matic-kozinc-102131-unsplash.jpg

Spending 20 minutes walking outside in nature can boost your mood significantly. Obviously, this isn’t convenient for everyone, but if you can, take a walk outside on your lunch break or in the morning. Back when I lived in Asheville, NC, I would spend many of my days off hiking, and my mood was always better for days afterward.


3. Breathe

le-minh-phuong-478540-unsplash.jpg

Meditation is incredible and has been shown so many times to be beneficial to our bodies and minds. Some people find meditation a little intimidating but it doesn’t need to be! At its very simplest, all you need to do is spend a few minutes paying attention to your breaths.

You can even do this at your desk. Just close your eyes, and take a few deep breaths, and try to focus on your breathing. There are also several apps you can download to your phone with guided meditations (such as Headspace).


4. Be Mindful of Your Posture

clarisa-guerra-660773-unsplash.jpg

Most of us don’t think about our posture very often, but bad posture could lead to bad moods. If you need help, Lifehacker has a wonderful guide on how to improve your posture.


5. Practice Gratitude

gabrielle-henderson-701889-unsplash.jpg

When you look back on your day or week, are you more likely to remember the bad things that happened or the good? For a lot of us, we tend to focus more on the negative things around us. Practicing gratitude can help us focus on those good things we experience on a daily basis, even if those things are minuscule. There are so many things you can be grateful for: a friend texting you just to say hi, catching every green light on your way to work, your dog greeting you happily at the door, the temperature being perfect outside, etc.. There’s really no end to things that you can be thankful for.

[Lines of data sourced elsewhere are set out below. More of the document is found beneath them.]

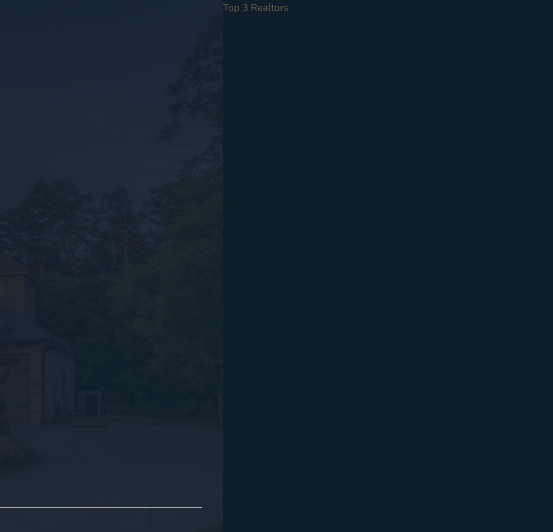
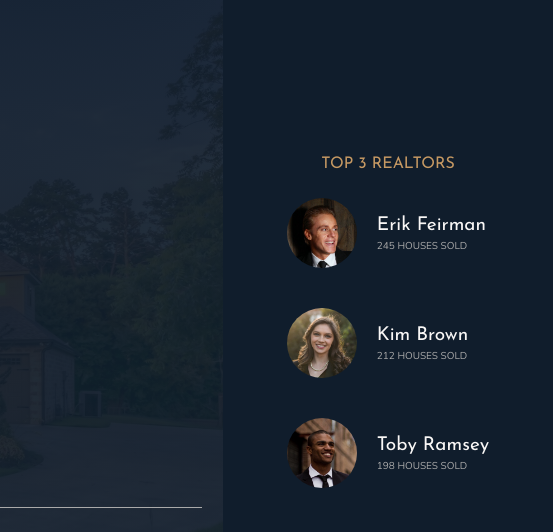
Before and after one commit to amxavier68/nexter, a React app: page / in a window 1280 px wide. Shown: the top 532 px of the page, 727-1280 px from the left. Built offline with nearby package versions, Linux system fonts and the light colour scheme; no server answers.

Commit message:
Added Realtors section

```diff
--- a/scss/layout/_realtors.scss
+++ b/scss/layout/_realtors.scss
@@ -1,4 +1,31 @@
 .realtors {
   background-color: $color-secondary;
   grid-column: col-start 7 / full-end;
+  padding: 3rem;
+
+  display: grid;
+  align-content: center;
+  justify-content: center;
+  justify-items: center;
+  grid-row-gap: 2rem;
+
+  &__list {
+    display: grid;
+    grid-template-columns: min-content max-content;
+    grid-column-gap: 2rem;
+    grid-row-gap: 5vh;
+    align-items: center;
+  }
+
+  &__img {
+    width: 7rem;
+    border-radius: 50%;
+    display: block;
+  }
+
+  &__sold {
+    text-transform: uppercase;
+    color: $color-grey-light-2;
+    margin-top: -3px;
+  }
 }
--- a/src/components/elements/Realtors.js
+++ b/src/components/elements/Realtors.js
@@ -1,10 +1,32 @@
 import React from 'react';
 import '../App.css';
+
+// Image Handling
+import Realtor1 from '../../../public/img/realtor-1.jpeg';
+import Realtor2 from '../../../public/img/realtor-2.jpeg';
+import Realtor3 from '../../../public/img/realtor-3.jpeg';
 
 const Realtors = () => {
   return (
     <div className='realtors'>
-      Top 3 Realtors
+      <h3 className='heading-3'>Top 3 Realtors</h3>
+      <div className='realtors__list'>
+        <img src={Realtor1} className='realtors__img' alt="realtor 1" />
+        <div className='realtors__details'>
+          <h4 className='heading-4 heading-4--light'>Erik Feirman</h4>
+          <p className="realtors__sold">245 houses sold</p>
+        </div>
+        <img src={Realtor2} className='realtors__img' alt="realtor 2" />
+        <div className="realtors__details">
+          <h4 className="heading-4 heading-4--light">Kim Brown</h4>
+          <p className="realtors__sold">212 houses sold</p>
+        </div>
+        <img src={Realtor3} className='realtors__img' alt="realtor 3" />
+        <div className="realtors__details">
+          <h4 className="heading-4 heading-4--light">Toby Ramsey</h4>
+          <p className="realtors__sold">198 houses sold</p>
+        </div>
+      </div>
     </div>
   )
 }
--- a/src/components/layout/Header.js
+++ b/src/components/layout/Header.js
@@ -11,7 +11,6 @@
 const Header = () => {
   return (
     <header className='header'>
-
       <img src={Logo} className='header__logo' alt='Nexter Logo' />
       <h3 className='heading-3'>Your own home:</h3>
       <h1 className='heading-1'>The ultimate personal freedom</h1>
@@ -22,10 +21,7 @@
         <img src={Logos2} alt='forbes' />
         <img src={Logos3} alt='techcrunch' />
         <img src={Logos4} alt='business insider' />
-
       </div>
-
-
     </header>
   )
 }
```
Also changed, not shown: src/components/App.css.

6. Text a Friend

derick-anies-120213-unsplash.jpg

This is something that I make use of whenever I’m feeling terrible at work. My job is super stressful and involves getting screamed and cussed at over the phone for hours at a time. Whenever I’m starting to focus on the negativity, I text one of my friends just to say hi or to see how they’re doing. Hearing from people you care about can instantly boost your mood.


7. Surround Yourself with Things That Make You Happy

norbert-levajsics-343107-unsplash.jpg

If you have a desk at work, keep a photo of your loved ones or your pets on it. If you work in customer service, change your phone background to a picture that makes you smile or a motivational quote. Put fresh flowers in your room. Basically, surround yourself with things that make you happy.


8. Laugh

matheus-ferrero-320901-unsplash.jpg

Much like smiling, laughing can trick your brain into releasing chemicals that make you feel happier. Also, who doesn’t like a good laugh? Ask someone to tell you a joke, watch your favorite ridiculous gif, or recall memories of something hilarious that happened to your once. Force yourself to laugh your ass off.

For me, no matter how bad of a mood I’m in, this clip from Star Trek: The Next Generation always makes me laugh. Make sure you watch it to the end.

 


9. Use Essential Oils

vero-photoart-140937-unsplash.jpg

I used to work in a spa, and during those years I discovered that there really is something amazing about aromatherapy. Scents such as orange, lavender, and peppermint (among others) can instantly boost your mood. Everybody enjoys different scents, so experiment and find what scent makes you happiest! For me, I enjoy a blend of orange or grapefruit extract with a touch of rosemary.


10. Remember That You Are Amazing

guilherme-stecanella-370459-unsplash.jpg

After going through a rough breakup years ago, this tip really helped me. Anytime I was feeling worthless, I’d find one or two things that I loved about myself. It would instantly make me feel better, and would also serve to boost my confidence! If you’re thinking of saying there’s nothing amazing about yourself… don’t! You are absolutely amazing, and you have countless great qualities you can focus on. Feel good about who you are, and constantly remind yourself of how awesome you are!



What do you do when you’re feeling down? Let me know in the comments!




Don’t forget to follow me on social media:

Twitter | Facebook | Goodreads | Pinterest | Instagram | Amazon Wishlist

If you would like to support Read Yourself Happy, you can donate through Ko-Fi!